### Your objective
The lines to copy from the data below are those that hold the string "import".

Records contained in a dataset

□ □ □ □ □ □ □

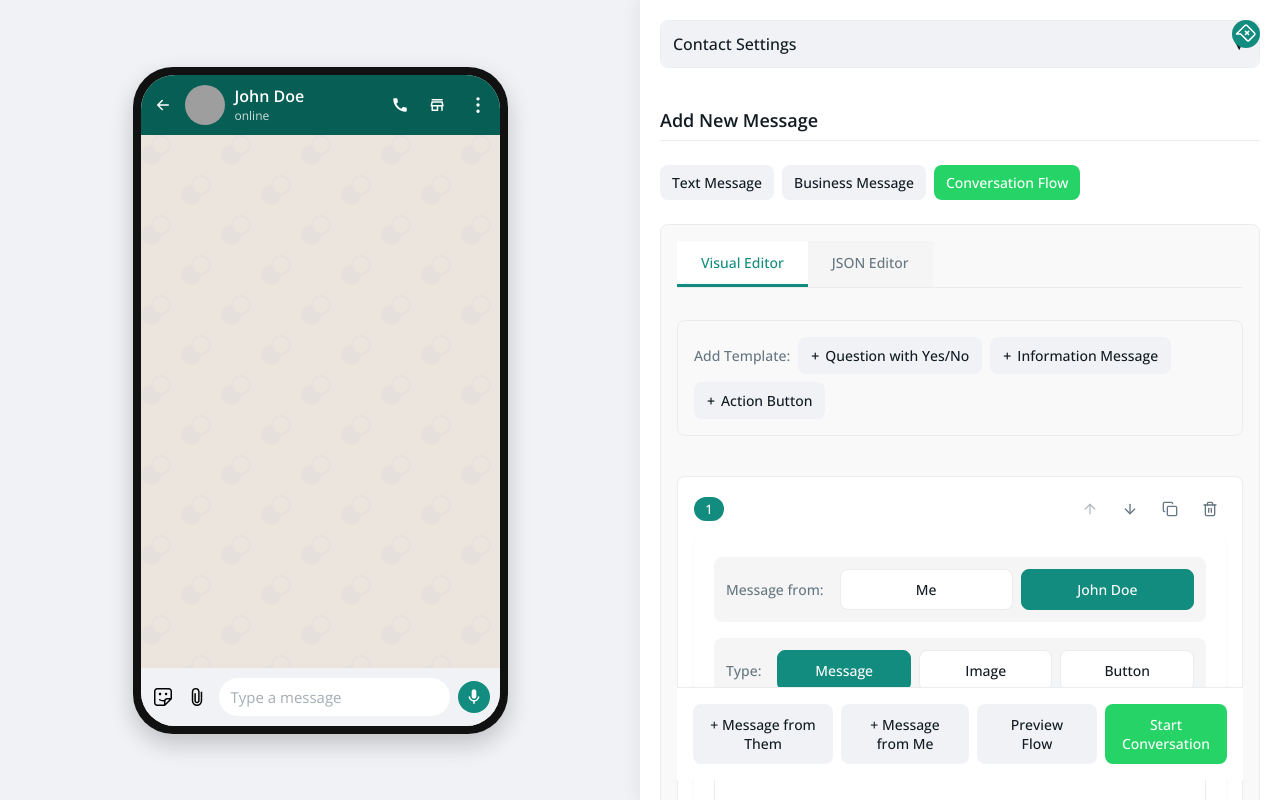
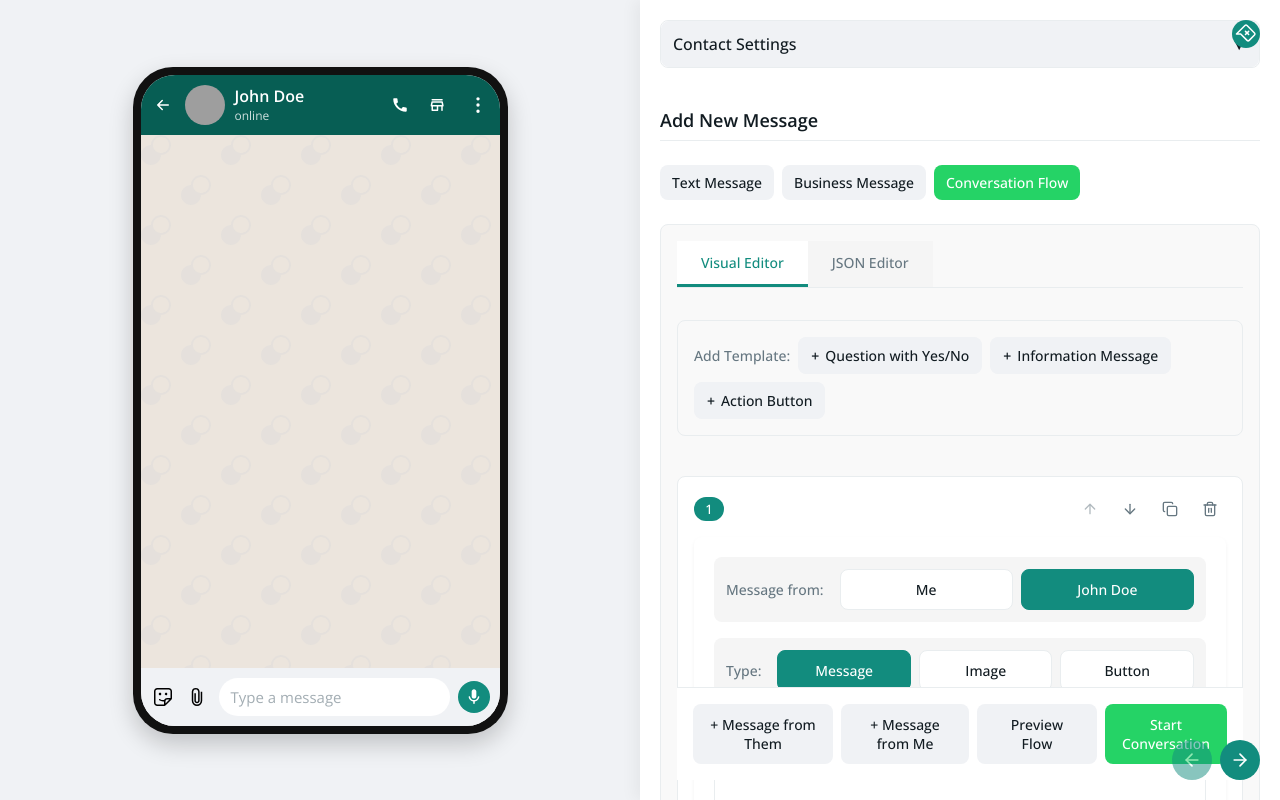
Before and after one commit to boringcuriosity/Whatsapp-simulator, a React (Vite) app: page / in a window 1280 px wide. Built offline with nearby package versions, Linux system fonts and the light colour scheme; grey boxes are pictures that could not be loaded.

Commit message:
Commit all changes

```diff
--- a/src/App.tsx
+++ b/src/App.tsx
@@ -1,6 +1,6 @@
 import { useState, useEffect } from 'react'
 import styled from 'styled-components'
-import { MessageSquarePlus, Play, Pause } from 'lucide-react'
+import { MessageSquarePlus, Play, Pause, ArrowLeft, ArrowRight } from 'lucide-react'
 import PhonePreview from './components/PhonePreview'
 import ControlPanel from './components/ControlPanel'
 import { Message, Contact, ConversationStep } from './types'
@@ -87,6 +87,41 @@ const PlayButton = styled(ToggleButton)<{ isPlaying?: boolean }>`
 
   &:hover {
     background: ${props => props.isPlaying ? 'var(--whatsapp-green)' : 'var(--whatsapp-teal)'};
+  }
+`
+
+const ManualControls = styled.div`
+  position: fixed;
+  bottom: 20px;
+  right: 20px;
+  display: flex;
+  gap: 8px;
+  z-index: 1000;
+`
+
+const ArrowButton = styled.button<{ disabled?: boolean }>`
+  width: 40px;
+  height: 40px;
+  border-radius: 50%;
+  background: var(--whatsapp-teal);
+  border: none;
+  color: white;
+  display: flex;
+  align-items: center;
+  justify-content: center;
+  cursor: pointer;
+  transition: all 0.2s ease;
+  opacity: ${props => props.disabled ? 0.5 : 1};
+  pointer-events: ${props => props.disabled ? 'none' : 'auto'};
+
+  &:hover {
+    transform: ${props => props.disabled ? 'none' : 'scale(1.1)'};
+    background: var(--whatsapp-green);
+  }
+
+  svg {
+    width: 20px;
+    height: 20px;
   }
 `
 
@@ -183,59 +218,104 @@ function App() {
   const [previewMessages, setPreviewMessages] = useState<Message[]>([]);
   const [conversationError, setConversationError] = useState('');
 
+  const [currentStepIndex, setCurrentStepIndex] = useState(-1);
+
+  // Add a useEffect to automatically update savedConversation when steps change
   useEffect(() => {
-    // Process the next message in the conversation queue
-    if (isPlayingConversation && conversationQueue.length > 0) {
-      const nextStep = conversationQueue[0];
-      const delay = nextStep.delay ?? 1000; // Default delay of 1 second if not specified
+    if (steps.length > 0) {
+      setSavedConversation(steps);
+      // If we're already displaying messages, keep them
+      // Otherwise initialize currentStepIndex to -1 to start fresh
+      if (messages.length === 0) {
+        setCurrentStepIndex(-1);
+      }
+    }
+  }, [steps]);
 
-      // Show typing indicator for the sender if it's not a button and it's from "them"
-      if (nextStep.sender === 'them' && nextStep.type !== 'button') {
-        setContact(prev => ({ ...prev, status: 'typing' }));
+  // Add these new functions for manual control
+  const handlePreviousStep = () => {
+    // Allow going back if there are messages
+    if (messages.length === 0) return;
+
+    // Ensure savedConversation is populated if not already
+    if (savedConversation.length === 0 && steps.length > 0) {
+      setSavedConversation(steps);
     }
 
-      const timer = setTimeout(() => {
-        // Reset typing indicator
-        if (nextStep.sender === 'them') {
+    // Remove the last message
+    setMessages(prev => prev.slice(0, -1));
+    setCurrentStepIndex(prev => Math.max(-1, prev - 1));
+  };
+
+  const handleNextStep = () => {
+    // If we have steps, use them directly
+    if (steps.length > 0) {
+      // If no messages yet, start with first message
+      if (messages.length === 0) {
+        const firstMessage = steps[0];
+        addMessageImmediately(firstMessage);
+        setCurrentStepIndex(0);
+        return;
+      }
+
+      // If we haven't started yet
+      if (currentStepIndex === -1) {
+        const firstMessage = steps[0];
+        addMessageImmediately(firstMessage);
+        setCurrentStepIndex(0);
+        return;
+      }
+
+      // If we're not at the end
+      if (currentStepIndex < steps.length - 1) {
+        const nextStep = steps[currentStepIndex + 1];
+        addMessageImmediately(nextStep);
+        setCurrentStepIndex(prev => prev + 1);
+      }
+    }
+  };
+
+  // Helper function to add message immediately without delays
+  const addMessageImmediately = (step: ConversationStep) => {
+    // Reset any previous typing indicators
+    if (contact.status === 'typing') {
       setContact(prev => ({ ...prev, status: 'online' }));
     }
 
-        // Format text with highlighted text if needed
-        let formattedText = nextStep.text;
-        if (nextStep.highlightedText) {
+    // Show typing indicator only briefly for visual feedback
+    if (step.sender === 'them' && step.type !== 'button') {
+      setContact(prev => ({ ...prev, status: 'typing' }));
+      // Reset status after a very short delay
+      setTimeout(() => {
+        setContact(prev => ({ ...prev, status: 'online' }));
+      }, 200);
+    }
+
+    // Format and add the message immediately
+    let formattedText = step.text;
+    if (step.highlightedText) {
       formattedText = formattedText.replace(
-            nextStep.highlightedText,
-            `*${nextStep.highlightedText}*`
+        step.highlightedText,
+        `*${step.highlightedText}*`
       );
     }
 
-        // Add the message
     const newMessage: Message = {
       id: Date.now().toString(),
       text: formattedText,
-          sender: nextStep.sender,
+      sender: step.sender,
       timestamp: new Date(),
       status: 'sent',
-          type: nextStep.type || 'text',
-          isBusinessMessage: nextStep.isBusinessMessage,
-          buttonText: nextStep.buttonText,
-          link: nextStep.link, // Add the link property
-          imageUrl: nextStep.imageUrl,
-          caption: nextStep.caption
+      type: step.type || 'text',
+      isBusinessMessage: step.isBusinessMessage,
+      buttonText: step.buttonText,
+      link: step.link,
+      imageUrl: step.imageUrl,
+      caption: step.caption
     };
 
     setMessages(prev => [...prev, newMessage]);
-
-        // Remove this step from the queue
-        setConversationQueue(prev => prev.slice(1));
-      }, delay);
-
-      return () => clearTimeout(timer);
-    } else if (isPlayingConversation && conversationQueue.length === 0) {
-      // Conversation playback is complete
-      setIsPlayingConversation(false);
-    }
-  }, [isPlayingConversation, conversationQueue]);
+  };
 
   const updateContact = (updatedContact: Partial<Contact>) => {
     setContact(prev => ({ ...prev, ...updatedContact }))
@@ -267,13 +347,13 @@ function App() {
     setMessages([])
   }
 
+  // Modified startConversation to handle the current step index properly
   const startConversation = (steps: ConversationStep[]) => {
-    // Save the conversation for later use
     setSavedConversation(steps);
     setIsPlayingConversation(true);
     setConversationQueue(steps);
-    // Don't clear messages when starting new conversation
-    // setMessages([]); - Remove this line
+    setCurrentStepIndex(-1);
+    setMessages([]); // Clear messages when starting new conversation
   }
 
   const handlePlayConversation = () => {
@@ -330,6 +410,52 @@ function App() {
     setConversationQueue([...defaultConversation]);
     setIsPlayingConversation(true);
   };
+
+  // Update useEffect to work better with manual controls
+  useEffect(() => {
+    if (!isPlayingConversation || conversationQueue.length === 0) return;
+
+    const nextStep = conversationQueue[0];
+    const delay = nextStep.delay ?? 1000;
+
+    if (nextStep.sender === 'them' && nextStep.type !== 'button') {
+      setContact(prev => ({ ...prev, status: 'typing' }));
+    }
+
+    const timer = setTimeout(() => {
+      if (nextStep.sender === 'them') {
+        setContact(prev => ({ ...prev, status: 'online' }));
+      }
+
+      let formattedText = nextStep.text;
+      if (nextStep.highlightedText) {
+        formattedText = formattedText.replace(
+          nextStep.highlightedText,
+          `*${nextStep.highlightedText}*`
+        );
+      }
+
+      const newMessage: Message = {
+        id: Date.now().toString(),
+        text: formattedText,
+        sender: nextStep.sender,
+        timestamp: new Date(),
+        status: 'sent',
+        type: nextStep.type || 'text',
+        isBusinessMessage: nextStep.isBusinessMessage,
+        buttonText: nextStep.buttonText,
+        link: nextStep.link,
+        imageUrl: nextStep.imageUrl,
+        caption: nextStep.caption
+      };
+
+      setMessages(prev => [...prev, newMessage]);
+      setCurrentStepIndex(prev => prev + 1);
+      setConversationQueue(prev => prev.slice(1));
+    }, delay);
+
+    return () => clearTimeout(timer);
+  }, [isPlayingConversation, conversationQueue]);
 
   return (
     <AppContainer>
@@ -402,6 +528,25 @@ function App() {
           </>
         )}
       </ControlSection>
+      <ManualControls>
+        <ArrowButton
+          onClick={handlePreviousStep}
+          disabled={messages.length === 0}
+          title="Previous message"
+        >
+          <ArrowLeft />
+        </ArrowButton>
+        <ArrowButton
+          onClick={handleNextStep}
+          disabled={
+            steps.length === 0 || // No conversation flow available
+            (currentStepIndex >= steps.length - 1 && messages.length > 0) // At the end of conversation
+          }
+          title="Next message"
+        >
+          <ArrowRight />
+        </ArrowButton>
+      </ManualControls>
     </AppContainer>
   );
 }
```
Also changed, not shown: public/right arrow icon.svg (added). Lines whose indentation alone changed are shown as unchanged.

□ □ □ □ □ □ □

### Response to this task
 import { useState, useEffect } from 'react'
 import styled from 'styled-components'
-import { MessageSquarePlus, Play, Pause } from 'lucide-react'
+import { MessageSquarePlus, Play, Pause, ArrowLeft, ArrowRight } from 'lucide-react'
 import PhonePreview from './components/PhonePreview'
 import ControlPanel from './components/ControlPanel'
 import { Message, Contact, ConversationStep } from './types'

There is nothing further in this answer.